The auction is a foreclosure sale on behalf of the Alvin Pomerantz Revocable Trust. The pier is owned by three investors who bought it three years ago but never did anything with it. According to Baltimore Circuit Court records, the investors are 2361-73 Boston Street LLC, JAB Ventures LLC and Alan Piscatelli.
Although the pier is near the heart of Canton, it hasn't been developed because there is no access for cars, and city officials never permitted construction on it.
For many years, it was part of the Anchorage townhouse community, in the 2300 block of Boston St. Louis Grasmick, a Baltimore businessman who headed the group that developed the townhouses nearly 30 years ago, said he thought it would be ideal for a tennis court, swimming pool or garden that could have been an amenity for residents, but he never got permission from the city.
Due to the lack of auto access, "I was denied, time and time again," Grasmick said. "I could not build anything."
Grasmick said he offered to sell the pier to the community association, but its leaders declined to buy it.
His group, Lougra Associates Limited Partnership, ultimately sold it in May 2006 to an investor who resold it in October 2006 to the present owners. The October 2006 purchase price was $350,000 plus settlement costs.
Piscatelli, one of the current owners, said he envisioned taking advantage of the parcel's commercial zoning to build a "low-density housing" development or single residence, but his group ran into community opposition and the downturn in the economy, which made financing difficult.
He still believes the property could be a terrific site for a residence with access by water.
David Benn, a local architect and board member of the Waterfront Partnership, believes the best use for the pier would be to make it part of the waterfront promenade and create a park similar to the one at Bond Street Wharf in Fells Point - "just a nice, simple green space."

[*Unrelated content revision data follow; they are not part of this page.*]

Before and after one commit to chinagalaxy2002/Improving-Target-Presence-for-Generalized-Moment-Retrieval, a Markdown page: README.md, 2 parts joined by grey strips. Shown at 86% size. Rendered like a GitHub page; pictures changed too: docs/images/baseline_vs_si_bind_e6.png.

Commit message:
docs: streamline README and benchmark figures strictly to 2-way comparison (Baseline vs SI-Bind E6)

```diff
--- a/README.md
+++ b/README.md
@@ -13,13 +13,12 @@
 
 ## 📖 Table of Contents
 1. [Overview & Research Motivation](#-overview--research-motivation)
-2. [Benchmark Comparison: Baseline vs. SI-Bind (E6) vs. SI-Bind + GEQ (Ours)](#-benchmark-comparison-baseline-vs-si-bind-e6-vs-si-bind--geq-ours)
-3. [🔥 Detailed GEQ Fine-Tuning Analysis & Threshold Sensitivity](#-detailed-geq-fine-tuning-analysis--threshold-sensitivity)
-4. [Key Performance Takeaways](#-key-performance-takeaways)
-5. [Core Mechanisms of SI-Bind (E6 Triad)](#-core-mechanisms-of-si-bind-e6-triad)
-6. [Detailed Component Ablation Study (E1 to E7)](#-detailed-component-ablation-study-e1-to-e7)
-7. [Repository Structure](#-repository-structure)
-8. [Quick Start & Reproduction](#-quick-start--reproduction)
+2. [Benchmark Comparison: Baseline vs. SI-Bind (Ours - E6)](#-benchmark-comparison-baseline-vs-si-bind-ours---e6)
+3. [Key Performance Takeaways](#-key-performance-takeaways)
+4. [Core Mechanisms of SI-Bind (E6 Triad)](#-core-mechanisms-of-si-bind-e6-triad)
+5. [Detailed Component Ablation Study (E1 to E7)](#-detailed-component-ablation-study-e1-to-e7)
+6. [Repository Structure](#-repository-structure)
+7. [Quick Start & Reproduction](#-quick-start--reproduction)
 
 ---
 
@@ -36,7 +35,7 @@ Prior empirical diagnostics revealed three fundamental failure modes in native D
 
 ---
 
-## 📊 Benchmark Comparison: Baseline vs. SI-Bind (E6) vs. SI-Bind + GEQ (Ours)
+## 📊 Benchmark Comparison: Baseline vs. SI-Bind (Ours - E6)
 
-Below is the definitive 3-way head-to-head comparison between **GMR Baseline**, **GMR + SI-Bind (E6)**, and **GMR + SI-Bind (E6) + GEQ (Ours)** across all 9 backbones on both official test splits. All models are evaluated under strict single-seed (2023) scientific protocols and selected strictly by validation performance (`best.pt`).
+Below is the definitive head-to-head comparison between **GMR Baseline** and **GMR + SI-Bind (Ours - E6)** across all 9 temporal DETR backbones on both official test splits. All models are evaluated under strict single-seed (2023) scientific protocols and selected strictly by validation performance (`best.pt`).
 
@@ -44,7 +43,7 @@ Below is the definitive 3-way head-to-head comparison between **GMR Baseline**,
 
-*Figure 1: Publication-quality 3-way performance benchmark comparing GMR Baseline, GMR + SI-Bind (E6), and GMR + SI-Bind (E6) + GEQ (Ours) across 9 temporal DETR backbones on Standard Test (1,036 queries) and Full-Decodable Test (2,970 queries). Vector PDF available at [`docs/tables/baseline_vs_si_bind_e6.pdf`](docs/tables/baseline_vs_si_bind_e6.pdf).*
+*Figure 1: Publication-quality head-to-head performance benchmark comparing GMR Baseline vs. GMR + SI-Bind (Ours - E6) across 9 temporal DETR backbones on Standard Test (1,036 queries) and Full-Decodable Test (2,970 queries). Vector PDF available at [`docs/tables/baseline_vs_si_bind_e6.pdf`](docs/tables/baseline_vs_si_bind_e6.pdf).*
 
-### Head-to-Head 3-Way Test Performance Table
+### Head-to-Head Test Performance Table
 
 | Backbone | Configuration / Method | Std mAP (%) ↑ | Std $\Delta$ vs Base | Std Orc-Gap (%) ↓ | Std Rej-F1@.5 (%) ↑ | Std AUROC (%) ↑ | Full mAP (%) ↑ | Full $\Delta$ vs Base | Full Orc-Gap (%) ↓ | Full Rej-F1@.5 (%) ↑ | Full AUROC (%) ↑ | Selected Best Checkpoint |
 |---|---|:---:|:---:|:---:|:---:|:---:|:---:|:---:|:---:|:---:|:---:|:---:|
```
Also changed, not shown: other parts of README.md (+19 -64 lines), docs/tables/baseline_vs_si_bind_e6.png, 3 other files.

Laurie Schwartz, executive director of the Waterfront Partnership, a nonprofit that helps manage and maintain portions of Baltimore's seven-mile waterfront promenade, said the partnership's reach does not include Canton.
Officials in Baltimore's budget-strapped government say they have not taken steps to acquire the pier because the public already has access to the water's edge off the 2300 block of Boston St. through the promenade.
The auctioneer has not disclosed a starting bid but is asking for a $20,000 deposit at the time of the sale. Billig said he thinks the pier might have potential as a miniature golf course or recreational fishing pier. He added that the lender is eager to find a buyer.
"It's a spectacular property," he said. "It's too valuable a site to sit fallow."